Collected data entries
= = =

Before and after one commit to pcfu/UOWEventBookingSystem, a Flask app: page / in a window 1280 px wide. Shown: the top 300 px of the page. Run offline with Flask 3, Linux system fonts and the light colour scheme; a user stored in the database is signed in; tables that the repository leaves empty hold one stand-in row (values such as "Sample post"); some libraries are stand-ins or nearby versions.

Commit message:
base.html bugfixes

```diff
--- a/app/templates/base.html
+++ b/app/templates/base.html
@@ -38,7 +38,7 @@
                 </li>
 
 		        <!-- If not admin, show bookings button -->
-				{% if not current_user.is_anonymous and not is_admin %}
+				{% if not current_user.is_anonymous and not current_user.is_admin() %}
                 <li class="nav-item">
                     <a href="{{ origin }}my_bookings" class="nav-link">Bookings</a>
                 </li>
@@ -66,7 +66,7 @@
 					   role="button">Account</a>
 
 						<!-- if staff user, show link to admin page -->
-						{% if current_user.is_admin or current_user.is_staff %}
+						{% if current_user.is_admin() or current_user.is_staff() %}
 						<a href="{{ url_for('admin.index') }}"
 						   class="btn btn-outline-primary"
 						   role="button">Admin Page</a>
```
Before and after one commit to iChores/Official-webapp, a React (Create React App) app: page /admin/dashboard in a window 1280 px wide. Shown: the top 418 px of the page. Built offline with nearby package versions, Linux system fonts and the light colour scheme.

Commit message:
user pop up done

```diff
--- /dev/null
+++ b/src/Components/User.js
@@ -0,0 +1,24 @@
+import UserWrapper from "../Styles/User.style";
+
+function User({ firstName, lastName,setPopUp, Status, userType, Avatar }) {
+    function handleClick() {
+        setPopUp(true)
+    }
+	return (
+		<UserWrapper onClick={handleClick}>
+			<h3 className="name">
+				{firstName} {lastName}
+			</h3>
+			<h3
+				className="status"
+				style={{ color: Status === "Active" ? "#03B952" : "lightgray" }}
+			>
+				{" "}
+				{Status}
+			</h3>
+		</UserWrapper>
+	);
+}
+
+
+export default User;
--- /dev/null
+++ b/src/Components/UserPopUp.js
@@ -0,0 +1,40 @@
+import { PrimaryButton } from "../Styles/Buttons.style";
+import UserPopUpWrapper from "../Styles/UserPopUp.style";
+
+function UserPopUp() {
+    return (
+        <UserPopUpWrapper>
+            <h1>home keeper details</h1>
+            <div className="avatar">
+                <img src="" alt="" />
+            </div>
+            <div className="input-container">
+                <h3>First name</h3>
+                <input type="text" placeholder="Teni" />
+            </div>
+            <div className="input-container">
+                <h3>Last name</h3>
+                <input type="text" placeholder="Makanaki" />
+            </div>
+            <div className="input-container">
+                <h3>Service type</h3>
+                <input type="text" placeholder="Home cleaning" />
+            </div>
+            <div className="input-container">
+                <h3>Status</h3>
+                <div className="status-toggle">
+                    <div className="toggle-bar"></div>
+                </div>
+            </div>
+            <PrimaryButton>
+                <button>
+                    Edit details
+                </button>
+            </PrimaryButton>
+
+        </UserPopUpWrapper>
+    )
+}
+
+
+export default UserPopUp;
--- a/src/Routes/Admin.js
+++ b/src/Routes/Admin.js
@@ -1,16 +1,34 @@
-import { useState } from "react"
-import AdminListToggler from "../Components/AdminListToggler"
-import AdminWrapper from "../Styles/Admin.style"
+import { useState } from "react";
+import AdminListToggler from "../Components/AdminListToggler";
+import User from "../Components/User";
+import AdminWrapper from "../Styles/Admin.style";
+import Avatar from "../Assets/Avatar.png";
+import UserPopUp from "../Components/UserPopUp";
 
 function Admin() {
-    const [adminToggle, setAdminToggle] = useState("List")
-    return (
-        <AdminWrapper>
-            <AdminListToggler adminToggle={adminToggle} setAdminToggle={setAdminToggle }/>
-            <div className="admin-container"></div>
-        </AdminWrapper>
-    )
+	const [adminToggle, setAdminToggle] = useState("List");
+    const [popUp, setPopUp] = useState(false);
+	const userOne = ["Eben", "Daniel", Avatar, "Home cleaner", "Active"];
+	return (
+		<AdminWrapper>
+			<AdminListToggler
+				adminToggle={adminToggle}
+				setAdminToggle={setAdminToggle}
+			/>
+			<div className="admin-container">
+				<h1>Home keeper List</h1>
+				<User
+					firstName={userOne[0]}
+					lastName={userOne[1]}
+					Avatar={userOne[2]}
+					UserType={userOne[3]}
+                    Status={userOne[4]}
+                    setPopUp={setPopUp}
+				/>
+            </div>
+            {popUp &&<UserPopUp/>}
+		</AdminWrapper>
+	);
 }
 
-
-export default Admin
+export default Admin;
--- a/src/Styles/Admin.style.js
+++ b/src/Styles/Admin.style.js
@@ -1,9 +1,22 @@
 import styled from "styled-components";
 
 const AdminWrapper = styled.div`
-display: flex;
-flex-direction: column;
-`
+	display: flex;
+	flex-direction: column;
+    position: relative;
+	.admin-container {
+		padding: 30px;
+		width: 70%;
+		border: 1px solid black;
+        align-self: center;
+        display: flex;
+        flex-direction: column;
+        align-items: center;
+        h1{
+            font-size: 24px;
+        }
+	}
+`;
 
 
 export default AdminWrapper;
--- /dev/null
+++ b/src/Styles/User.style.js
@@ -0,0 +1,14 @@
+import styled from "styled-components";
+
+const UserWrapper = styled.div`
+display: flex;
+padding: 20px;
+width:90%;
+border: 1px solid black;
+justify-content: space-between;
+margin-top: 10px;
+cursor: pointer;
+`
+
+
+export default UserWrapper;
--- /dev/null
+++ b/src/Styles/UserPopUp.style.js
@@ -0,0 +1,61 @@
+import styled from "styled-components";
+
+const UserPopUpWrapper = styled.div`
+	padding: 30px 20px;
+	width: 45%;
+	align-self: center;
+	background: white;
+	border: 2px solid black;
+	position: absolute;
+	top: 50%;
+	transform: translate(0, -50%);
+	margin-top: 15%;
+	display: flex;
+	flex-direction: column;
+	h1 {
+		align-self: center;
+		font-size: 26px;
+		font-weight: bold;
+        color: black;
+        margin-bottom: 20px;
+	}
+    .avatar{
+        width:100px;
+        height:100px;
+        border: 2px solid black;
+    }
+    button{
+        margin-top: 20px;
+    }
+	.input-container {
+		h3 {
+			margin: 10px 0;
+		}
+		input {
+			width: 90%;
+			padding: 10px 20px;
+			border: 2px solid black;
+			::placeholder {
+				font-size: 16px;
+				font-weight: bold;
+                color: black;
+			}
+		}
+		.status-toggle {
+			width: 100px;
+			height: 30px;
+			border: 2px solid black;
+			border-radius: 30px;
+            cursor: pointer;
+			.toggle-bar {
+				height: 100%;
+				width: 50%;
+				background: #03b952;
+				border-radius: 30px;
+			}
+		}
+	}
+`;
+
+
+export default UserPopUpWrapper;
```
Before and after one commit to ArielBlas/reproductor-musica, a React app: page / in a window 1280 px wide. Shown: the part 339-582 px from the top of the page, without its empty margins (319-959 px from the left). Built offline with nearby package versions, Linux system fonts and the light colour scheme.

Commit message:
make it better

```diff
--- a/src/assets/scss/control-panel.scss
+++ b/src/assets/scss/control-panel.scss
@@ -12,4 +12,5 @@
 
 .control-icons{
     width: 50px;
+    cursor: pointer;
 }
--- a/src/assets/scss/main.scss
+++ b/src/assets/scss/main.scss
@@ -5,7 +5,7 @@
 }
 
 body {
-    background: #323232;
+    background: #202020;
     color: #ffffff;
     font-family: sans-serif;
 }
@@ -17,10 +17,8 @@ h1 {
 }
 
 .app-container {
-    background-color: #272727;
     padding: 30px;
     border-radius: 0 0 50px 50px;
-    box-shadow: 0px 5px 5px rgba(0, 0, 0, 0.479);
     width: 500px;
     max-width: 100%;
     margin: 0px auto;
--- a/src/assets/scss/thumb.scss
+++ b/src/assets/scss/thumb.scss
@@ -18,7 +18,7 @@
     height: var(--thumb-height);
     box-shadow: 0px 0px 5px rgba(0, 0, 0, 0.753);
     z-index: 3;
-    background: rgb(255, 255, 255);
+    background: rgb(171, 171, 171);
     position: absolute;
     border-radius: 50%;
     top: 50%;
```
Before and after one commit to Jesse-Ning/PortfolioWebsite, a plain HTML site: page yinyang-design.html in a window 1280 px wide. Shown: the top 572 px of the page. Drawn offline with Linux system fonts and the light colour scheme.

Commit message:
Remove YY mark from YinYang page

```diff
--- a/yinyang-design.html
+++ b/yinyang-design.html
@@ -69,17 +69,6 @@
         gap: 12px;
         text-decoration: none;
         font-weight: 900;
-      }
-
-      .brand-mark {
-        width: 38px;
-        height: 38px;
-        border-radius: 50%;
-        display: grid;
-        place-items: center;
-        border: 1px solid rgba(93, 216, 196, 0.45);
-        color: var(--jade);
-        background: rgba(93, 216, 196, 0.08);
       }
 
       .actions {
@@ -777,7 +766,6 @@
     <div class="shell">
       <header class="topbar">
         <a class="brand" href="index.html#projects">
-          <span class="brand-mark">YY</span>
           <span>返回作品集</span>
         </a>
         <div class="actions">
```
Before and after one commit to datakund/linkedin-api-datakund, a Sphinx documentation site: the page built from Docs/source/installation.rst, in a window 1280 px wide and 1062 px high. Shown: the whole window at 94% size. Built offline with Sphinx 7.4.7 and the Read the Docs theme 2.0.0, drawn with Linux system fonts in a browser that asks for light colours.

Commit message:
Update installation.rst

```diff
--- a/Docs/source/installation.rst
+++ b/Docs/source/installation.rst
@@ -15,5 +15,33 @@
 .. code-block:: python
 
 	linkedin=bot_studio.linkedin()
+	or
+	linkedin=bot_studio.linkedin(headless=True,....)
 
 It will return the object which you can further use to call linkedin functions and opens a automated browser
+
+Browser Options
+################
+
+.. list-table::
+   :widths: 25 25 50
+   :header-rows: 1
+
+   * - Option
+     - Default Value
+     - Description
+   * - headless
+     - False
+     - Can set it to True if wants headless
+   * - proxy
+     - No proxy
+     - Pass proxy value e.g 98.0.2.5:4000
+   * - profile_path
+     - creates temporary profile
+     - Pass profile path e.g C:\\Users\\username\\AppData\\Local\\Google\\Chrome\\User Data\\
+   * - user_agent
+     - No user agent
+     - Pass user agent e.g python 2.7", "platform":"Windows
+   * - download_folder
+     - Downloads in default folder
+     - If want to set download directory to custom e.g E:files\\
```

= = =

→ TASK TO CARRY OUT
Copy each line above that has the word "handleClick".

→ ANSWER SECTION
+    function handleClick() {
+		<UserWrapper onClick={handleClick}>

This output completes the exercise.